* _TRY IT_:
Select, from the data, each line where "build" occurs.

* _INFORMATION GIVEN_:
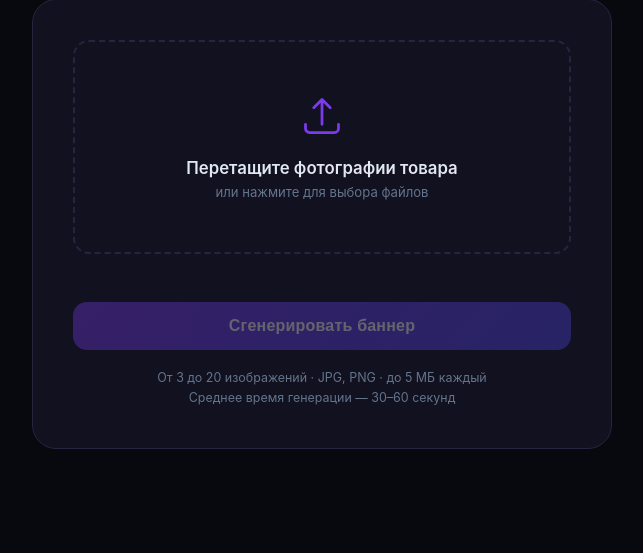
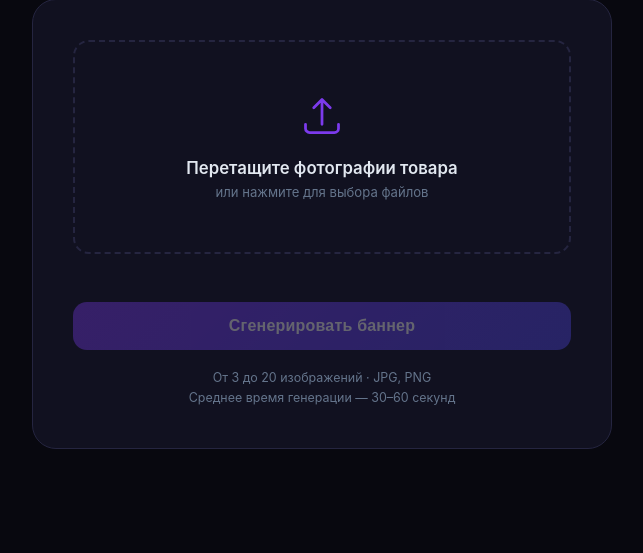
Before and after one commit to dashapopoptsova/Rich-Content, a Flask app: page / in a window 1280 px wide. Shown: the part 247-800 px from the top of the page, without its empty margins (318-961 px from the left). Run offline with Flask 3, Linux system fonts and the light colour scheme.

Commit message:
Убран лимит 5 МБ на файл
Проверка размера файла удалена — сжатие через shrink_buffers()
автоматически укладывает всё в лимит API (~30 МБ суммарно).
MAX_CONTENT_LENGTH Flask увеличен до 1 ГБ.
Упоминания «до 5 МБ» убраны из UI.

Co-Authored-By: Claude Sonnet 4.6 <noreply@anthropic.com>

```diff
--- a/app.py
+++ b/app.py
@@ -11,7 +11,7 @@ from flask import Flask, render_template, request, redirect, url_for, send_file
 from generate_rich import run_pipeline, mime_from_name, OUTPUT_DIR
 
 app = Flask(__name__)
-app.config["MAX_CONTENT_LENGTH"] = 120 * 1024 * 1024  # 120 МБ — до 20 файлов по 5 МБ + запас
+app.config["MAX_CONTENT_LENGTH"] = 1024 * 1024 * 1024  # 1 ГБ — размер файлов не ограничен, сжатие перед API
 
 
 @app.route("/")
--- a/generate_rich.py
+++ b/generate_rich.py
@@ -37,7 +37,6 @@ OUTPUT_DIR = ROOT / "выходные"
 OPENROUTER_URL = "https://openrouter.ai/api/v1/chat/completions"
 MODEL = os.environ.get("OPENROUTER_MODEL", "google/gemini-3.1-flash-image-preview")
 
-MAX_BYTES_FILE = 5 * 1024 * 1024
 MAX_TOTAL_DECODED = 4 * 1024 * 1024
 
 
@@ -329,8 +328,6 @@ def run_pipeline(input_paths: list[Path], prompt_text: str | None = None) -> Pat
     buffers_meta: list[dict] = []
     for fp in input_paths:
         buf = fp.read_bytes()
-        if len(buf) > MAX_BYTES_FILE:
-            raise RuntimeError(f"Файл слишком большой (>5 МБ): {fp.name}")
         mime = mime_from_name(fp.name)
         if not mime:
             raise RuntimeError(f"Неподдерживаемый формат: {fp.name}")
--- a/templates/index.html
+++ b/templates/index.html
@@ -263,7 +263,7 @@
   </form>
 
   <p class="hint">
-    От 3 до 20 изображений · JPG, PNG · до 5 МБ каждый<br>
+    От 3 до 20 изображений · JPG, PNG<br>
     Среднее время генерации — 30–60 секунд
   </p>
 </div>
--- a/upload.html
+++ b/upload.html
@@ -18,7 +18,7 @@
 </head>
 <body>
   <h1>Минимальная загрузка для n8n</h1>
-  <p>Откройте эту страницу в браузере, выберите <strong>от 3 до 20</strong> изображений (JPG/PNG, до 5 МБ) и нажмите «Отправить».</p>
+  <p>Откройте эту страницу в браузере, выберите <strong>от 3 до 20</strong> изображений (JPG/PNG) и нажмите «Отправить».</p>
 
   <div class="box">
     <form
```
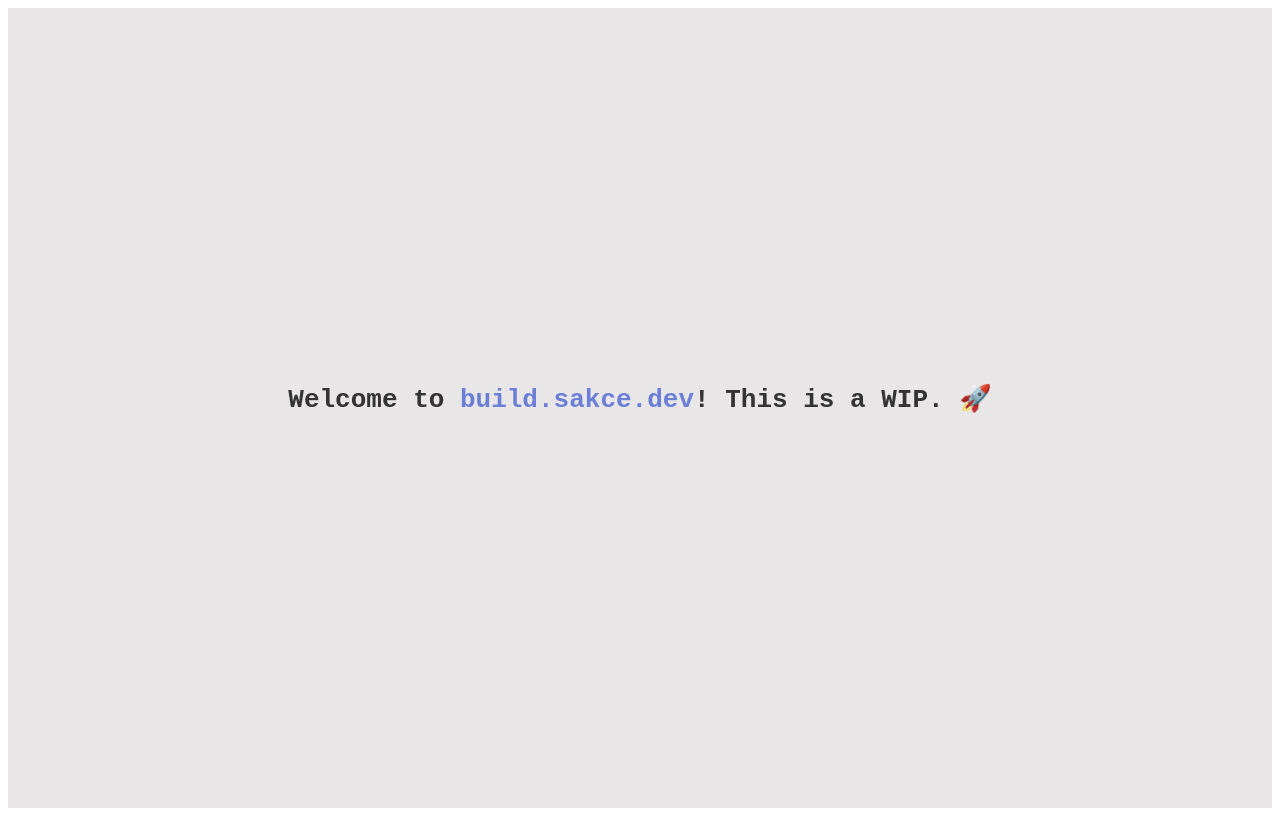
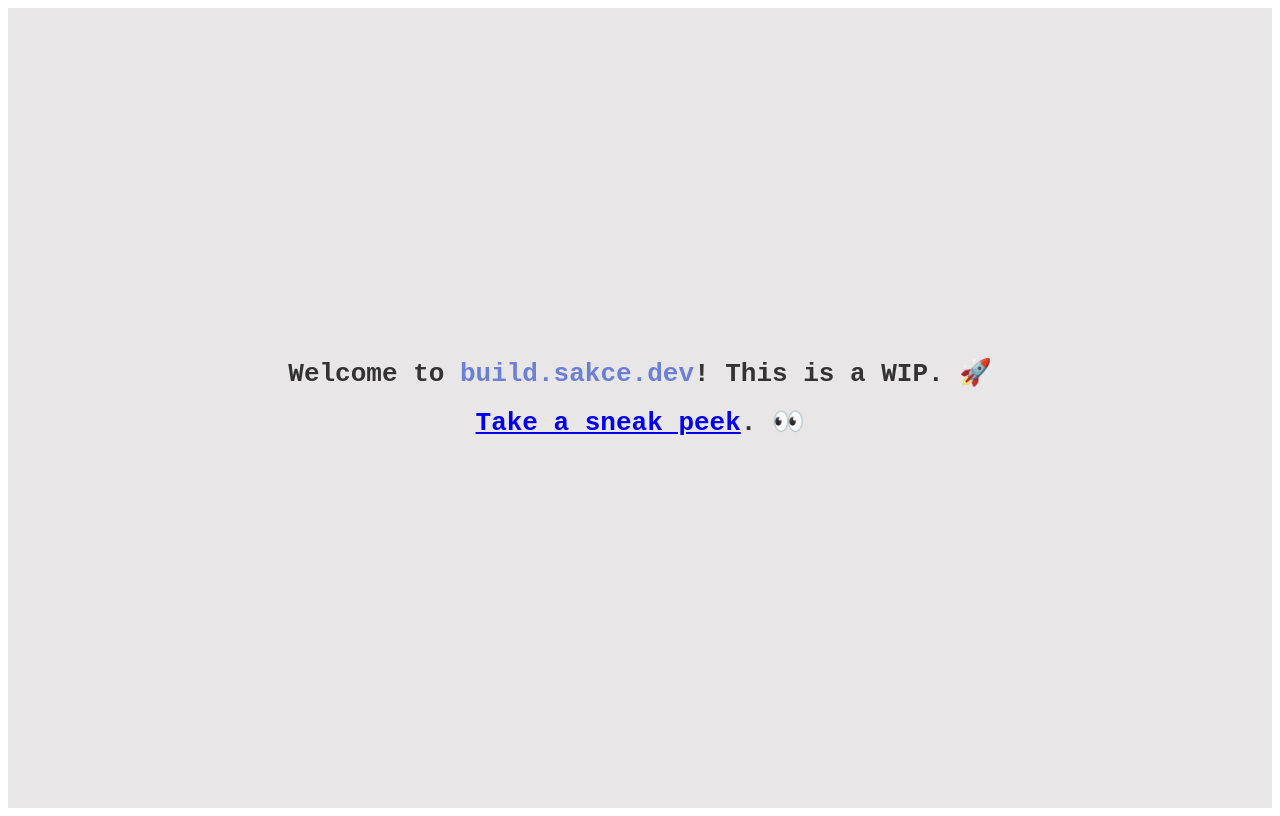
Before and after one commit to sakce/build.sakce.dev, a Gatsby site: page / in a window 1280 px wide. Built offline with nearby package versions, Linux system fonts and the light colour scheme; Gatsby itself is replaced by a stand-in of ours.

Commit message:
Update readme and WIP page (#5)

```diff
--- a/src/pages/index.js
+++ b/src/pages/index.js
@@ -1,5 +1,5 @@
 import * as React from 'react'
-import { container, h1 } from '../styles/theme.module.css'
+import { container, h1} from '../styles/theme.module.css'
 
 const IndexPage = () => {
 
@@ -8,6 +8,9 @@ const IndexPage = () => {
       <h1 className={ h1 }>
         Welcome to <span style={{ color: '#6B7FD7' }}>build.sakce.dev</span>! This is a WIP. 🚀
       </h1>
+      <h2 className={ h1 }>
+        <a href="https://github.com/sakce/build.sakce.dev">Take a sneak peek</a>. 👀
+      </h2>
     </main>
   );
 };
```
Also changed, not shown: README.md.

* _PROBLEM SOLUTION_:
Before and after one commit to sakce/build.sakce.dev, a Gatsby site: page / in a window 1280 px wide. Built offline with nearby package versions, Linux system fonts and the light colour scheme; Gatsby itself is replaced by a stand-in of ours.
         Welcome to <span style={{ color: '#6B7FD7' }}>build.sakce.dev</span>! This is a WIP. 🚀
+        <a href="https://github.com/sakce/build.sakce.dev">Take a sneak peek</a>. 👀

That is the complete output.